negative reflex save progression
The negative reflex save progression is intentional, part of the class design and balance. Although I'd be happy to reconsider this, I don't see why it keeps being reset to a positive progression. Roszlishan
People above me are talking about how ridiculously awesome class features (whether they are or not) are balanced out by steep entry requirements. They are not. A prestige class is not like a credit card, where you take out a lot of power now to suck later. It's also not a savings account, where you put everything you have in it and suck now to be awesome later. You need to be balanced at every. single. level. of. play. Surgo 19:44, 25 December 2008 (MST)
- Yes. This conversation was about previous versions of the class which were, in fact, vastly overpowered with the class itself practically impossible to qualify for. Would be delighted to hear what, if any, existing features you feel are overpowered, and why. Roszlishan 09:46, 26 December 2008 (MST)
Power - 3/5 Not overpowered nor underpowered but the class features are not correctly balanced. By example adamantine perfection is bested by a couple of class features. On similar classes I know the Abjurant Champion CM. The only thing good about adamantine perfection is the bonus against transmutation. The problem is that this bonus is far too strong while the others are crap. The class get powerful stuff too early and should be rebalanced.--Lord Dhazriel 13:05, 11 February 2009 (MST)
Wording - 4/5 The wording don't have obvious flaws but is not perfect.--Lord Dhazriel 13:05, 11 February 2009 (MST)
Flavor - 4/5 I like the flavor of the class, but nothing overly original.--Lord Dhazriel 13:05, 11 February 2009 (MST)
For Your Consideration
First off, I'm going to agree with everyone else and say that two points of DR per level for Adamantine Skin is quite high. Lowering it to 1 point would help with the balance while still offering a strong defense, since even heavy adamantine armor only offers a DR bonus of 3. In another direction entirely, you could offer him a natural armor bonus or ability score increases to show his increasing power.
Adamantine Body is an interesting idea, but I think if he chooses to reroll the die then he should be forced to take the second result even if it is worse than the first result. That might make people think twice before rerolling for every single class-related die.
Adamantine Perfection seems cool, but I would suggest making him an altered construct instead of an outsider, giving him many similar traits and immunities while also making more sense (in my mind) for a person made of metal. The Greenstar Adept prestige class (from Complete Arcane) could be used for ideas; it's for spellcasters but it's generally a similar premise. -ThunderGod Cid 09:42, 14 February 2009 (MST)
I don't think that DR 10/adamantine after 5 levels is too strong. At level 20, taking 10 less damage from attacks isn't superb.
As an aside, why isn't Adamantine Intracability labeled 'improved evasion', seeing as that's what it is? Apart from the exception about non-adamantine equipment, that is.--Scarge 05:01, 17 December 2011 (MST)
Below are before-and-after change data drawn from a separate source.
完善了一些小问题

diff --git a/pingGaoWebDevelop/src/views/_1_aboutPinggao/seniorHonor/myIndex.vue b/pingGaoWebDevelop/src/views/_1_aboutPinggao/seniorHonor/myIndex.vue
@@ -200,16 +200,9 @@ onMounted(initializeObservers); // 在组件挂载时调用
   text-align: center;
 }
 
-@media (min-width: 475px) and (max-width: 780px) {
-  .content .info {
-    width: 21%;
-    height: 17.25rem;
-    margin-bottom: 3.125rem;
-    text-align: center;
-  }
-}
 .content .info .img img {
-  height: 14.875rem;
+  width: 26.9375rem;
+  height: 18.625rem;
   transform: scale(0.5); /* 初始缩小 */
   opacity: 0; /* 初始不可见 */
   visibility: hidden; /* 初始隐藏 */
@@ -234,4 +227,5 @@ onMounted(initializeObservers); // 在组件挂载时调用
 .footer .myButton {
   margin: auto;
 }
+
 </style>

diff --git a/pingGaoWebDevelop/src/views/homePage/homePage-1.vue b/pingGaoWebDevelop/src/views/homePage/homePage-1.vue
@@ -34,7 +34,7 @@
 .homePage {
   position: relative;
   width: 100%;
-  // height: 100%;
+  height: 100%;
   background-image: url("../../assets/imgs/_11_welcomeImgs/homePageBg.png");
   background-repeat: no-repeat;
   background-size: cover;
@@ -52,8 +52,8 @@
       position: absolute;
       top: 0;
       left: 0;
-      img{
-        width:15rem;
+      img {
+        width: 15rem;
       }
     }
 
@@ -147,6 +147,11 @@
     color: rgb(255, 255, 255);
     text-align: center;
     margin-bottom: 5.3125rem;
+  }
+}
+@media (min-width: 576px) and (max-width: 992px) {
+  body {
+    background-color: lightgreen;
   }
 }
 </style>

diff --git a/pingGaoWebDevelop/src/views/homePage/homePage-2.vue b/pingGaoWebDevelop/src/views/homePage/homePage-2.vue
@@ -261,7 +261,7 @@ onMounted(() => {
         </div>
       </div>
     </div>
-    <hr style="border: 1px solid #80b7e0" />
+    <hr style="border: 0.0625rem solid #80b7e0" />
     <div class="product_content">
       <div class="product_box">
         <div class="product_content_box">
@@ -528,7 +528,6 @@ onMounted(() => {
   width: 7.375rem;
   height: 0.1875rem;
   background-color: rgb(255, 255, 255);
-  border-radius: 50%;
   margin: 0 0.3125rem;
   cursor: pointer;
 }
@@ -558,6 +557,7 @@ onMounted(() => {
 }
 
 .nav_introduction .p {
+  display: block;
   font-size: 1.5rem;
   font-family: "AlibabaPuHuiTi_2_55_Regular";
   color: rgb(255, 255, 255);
Consorting with Chaos
This really needs better definition. As written, it could be easily ruled that simply being in an adventuring party with Chaotic characters could result in your character being stripped of their powers (and having to vomit and excrete adamantine, which is really pretty awful). Not even a paladin's code of conduct is this strict; in its current form the the restriction is too easy to break unless you can guarantee that the rest of your party is Neutral or Lawful. Atypicaloracle 10:36, 25 May 2010 (UTC)
I know it might be a bit frivolous to say so here, but I found the "You have erred. " to be highly amusing.
Just the blunt, matter of fact ness.